● **Task item**
Leave out the pictures and repeat every record exactly.
- - -
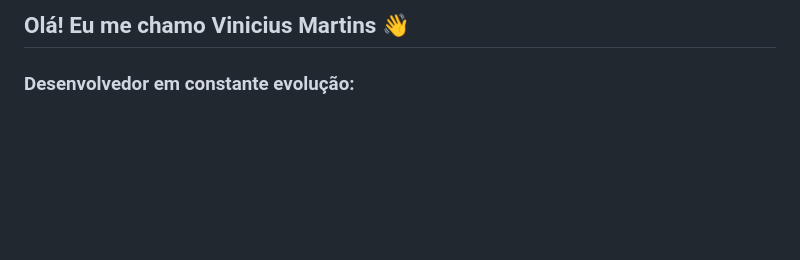
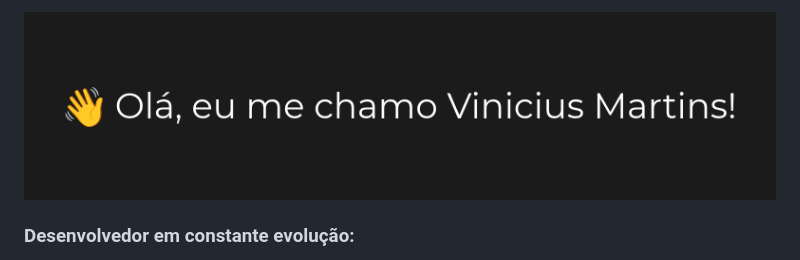
Before and after one commit to im1vncs/im1vncs, a Markdown page: README.md, the part around one of its changes. Drawn GitHub-style; pictures changed too: assets/bannergithubbr.png (added); blank space fills up the shorter version.

Commit message:
Adicionando um banner

```diff
--- a/README.md
+++ b/README.md
@@ -1,4 +1,4 @@
-## Olá! Eu me chamo Vinicius Martins 👋
+<img src="/assets/bannergithubbr.png" alt="Banner GitHub">
 
 <h3>
     Desenvolvedor em <span style="color:#6454f2">constante evolução</span>:
```
Also changed, not shown: other parts of README.md (+1 -0 lines), assets/githubbanner.png (added).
- - -
● **Response**
Before and after one commit to im1vncs/im1vncs, a Markdown page: README.md, the part around one of its changes. Drawn GitHub-style; pictures changed too: assets/bannergithubbr.png (added); blank space fills up the shorter version.

Commit message:
Adicionando um banner

```diff
--- a/README.md
+++ b/README.md
@@ -1,4 +1,4 @@
-## Olá! Eu me chamo Vinicius Martins 👋
+<img src="/assets/bannergithubbr.png" alt="Banner GitHub">
 
 <h3>
     Desenvolvedor em <span style="color:#6454f2">constante evolução</span>:
```
Also changed, not shown: other parts of README.md (+1 -0 lines), assets/githubbanner.png (added).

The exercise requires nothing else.